Challenge is arguably the most important experience that players seek in digital games. However, without a measure of how challenged players feel during the act of play, it is hard to design games that are neither too easy nor too hard and, therefore, truly enjoyable. Especially in industry, challenge is dominantly assessed by means of manual play testing(More)
Creativity cannot exist in a vacuum; it develops through feedback, learning, reflection and social interaction with others. However, this perspective has been relatively under-investigated in computational creativity research, which typically examines systems that operate individually. We develop a thought experiment showing how structured dialogues can(More)
Drawing on well-known examples of serendipity in scientific discovery, we develop a set of criteria that can be applied to model and evaluate serendipity in computational settings. We use design patterns, and the growth of a pattern language, as a way to describe the processes of discovery and invention that comprise serendipitous encounters. We show how(More)
The invention of fictional ideas is often a central process in the creative production of artefacts such as poems, music, paintings and games. Currently, fictional ideation is being studied by the Computational Creativity community within the WHIM European project. The aim of WHIM is to develop the What-If Machine, a software system capable of inventing,(More)
Self-organization and survival are inextricably bound to an agent’s ability to control and anticipate its environment. Here we assess both skills when multiple agents compete for a scarce resource. Drawing on insights from psychology, microsociology and control theory, we examine how different assumptions about the behaviour of an agent’s peers in the(More)
Non-player characters (NPCs) in games are traditionally hard-coded or dependent on pre-specified goals, and consequently struggle to behave sensibly in ever-changing and possibly unpredictable game worlds.
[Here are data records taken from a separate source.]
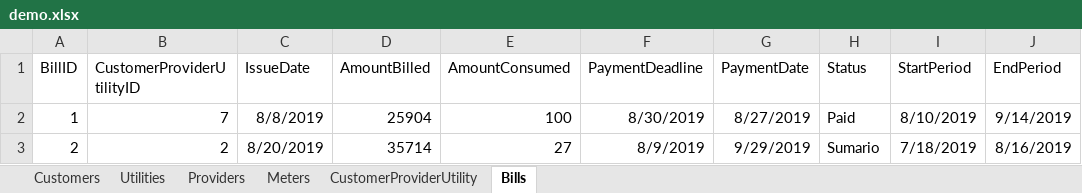
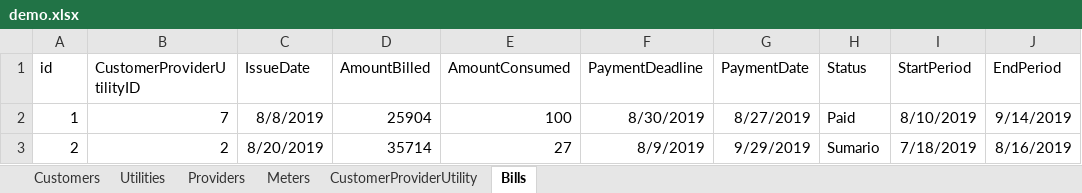
Before and after one commit to jlulloaa/utilities-database-tools, an Excel workbook: demo_data/demo.xlsx, sheet Bills, drawn as a sheet; only a part is shown; values as stored, in another font and other column widths than the file's, no borders; the diff names each change by its address in the sheet, - before the commit and + after, or states it on an @@ line.

```diff
--- a/demo_data/demo.xlsx (sheet Bills)
+++ b/demo_data/demo.xlsx (sheet Bills)
-A1: BillID
+A1: id
```
Also changed, not shown: sheet Customers, sheet Meters, sheet CustomerProviderUtility, sheet Utilities, sheet Providers, 1 other file.
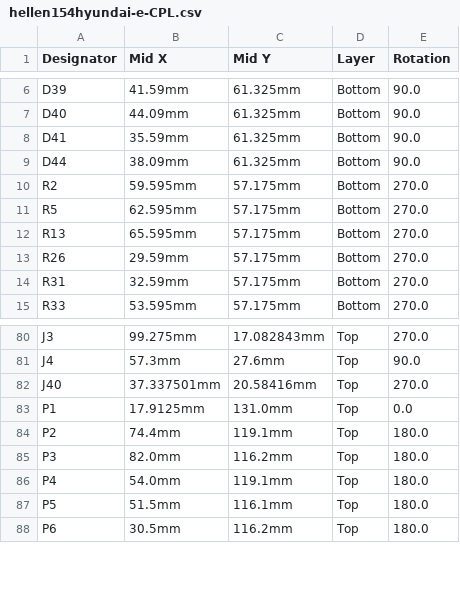
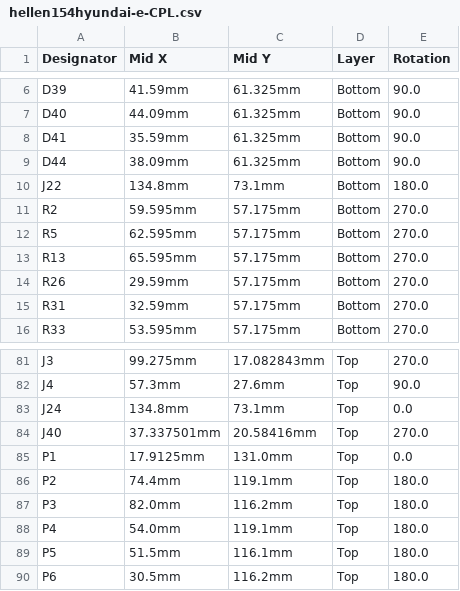
Before and after one commit to rusefi/hellen154hyundai, a CSV file: boards/hellen154hyundai-e/board/hellen154hyundai-e-CPL.csv, drawn as a sheet; only a part is shown, gaps mark what is left out.

```diff
--- a/boards/hellen154hyundai-e/board/hellen154hyundai-e-CPL.csv
+++ b/boards/hellen154hyundai-e/board/hellen154hyundai-e-CPL.csv
@@ -9,2 +9,3 @@ D41,35.59mm,61.325mm,Bottom,90.0
 D44,38.09mm,61.325mm,Bottom,90.0
+J22,134.8mm,73.1mm,Bottom,180.0
 R2,59.595mm,57.175mm,Bottom,270.0
@@ -81,2 +82,3 @@ J3,99.275mm,17.082843mm,Top,270.0
 J4,57.3mm,27.6mm,Top,90.0
+J24,134.8mm,73.1mm,Top,0.0
 J40,37.337501mm,20.58416mm,Top,270.0
```
Also changed, not shown: boards/hellen154hyundai-e/board/hellen154hyundai-e-BOM-JLC.csv, boards/hellen154hyundai-e/board/misc/hellen154hyundai-e-BOM.csv, 26 other files.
To make them fit for new developments in procedural content generation, we introduce the principle of Coupled Empowerment Maximisation as an intrinsic(More)
There has been a strong tendency in distributed computational creativity systems to embrace embodied and situated agents for their flexible and adaptive behaviour. Intrinsically motivated agents are particularly successful in this respect, because they do not rely on externally specified goals, and can thus react flexibly to changes in open-ended(More)
A key challenge of procedural content generation (PCG) is to evoke a certain player experience (PX), when we have no direct control over the content which gives rise to that experience. We argue that neither the rigorous methods to assess PX in HCI, nor specialised methods in PCG are sufficient, because they rely on a human in the loop. We propose to(More)
Within the WHIM project, we study fictional ideation: processes for automatically inventing, assessing and presenting fictional ideas. Here we examine the foundational notion of the plausibility of fictional ideas, by performing an empirical study to surface the factors that affect judgements of plausibility. Our long term aim is to formalise a(More)